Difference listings
=-=-=
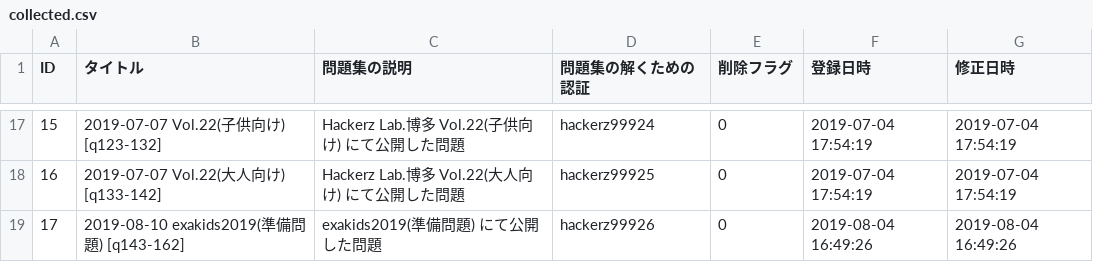
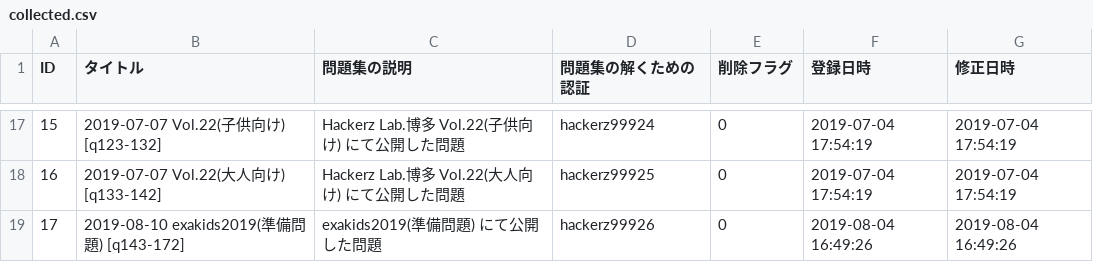
Before and after one commit to HackerzLab/training_hackerzlab, a CSV file: db/collected.csv, drawn as a sheet; only a part is shown, gaps mark what is left out; the diff names each change by its address in the sheet, - before the commit and + after, or states it on an @@ line.

```diff
--- a/db/collected.csv
+++ b/db/collected.csv
-B19 (タイトル): 2019-08-10 exakids2019(準備問題) [q143-162]
+B19 (タイトル): 2019-08-10 exakids2019(準備問題) [q143-172]
```
Also changed, not shown: db/choice.csv, db/collected_sort.csv, 3 other files.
=-=-=
* **Exercise description**: What is the number of lines in the records that hold "タイトル"? Give the number by itself.

* **Written response**: 2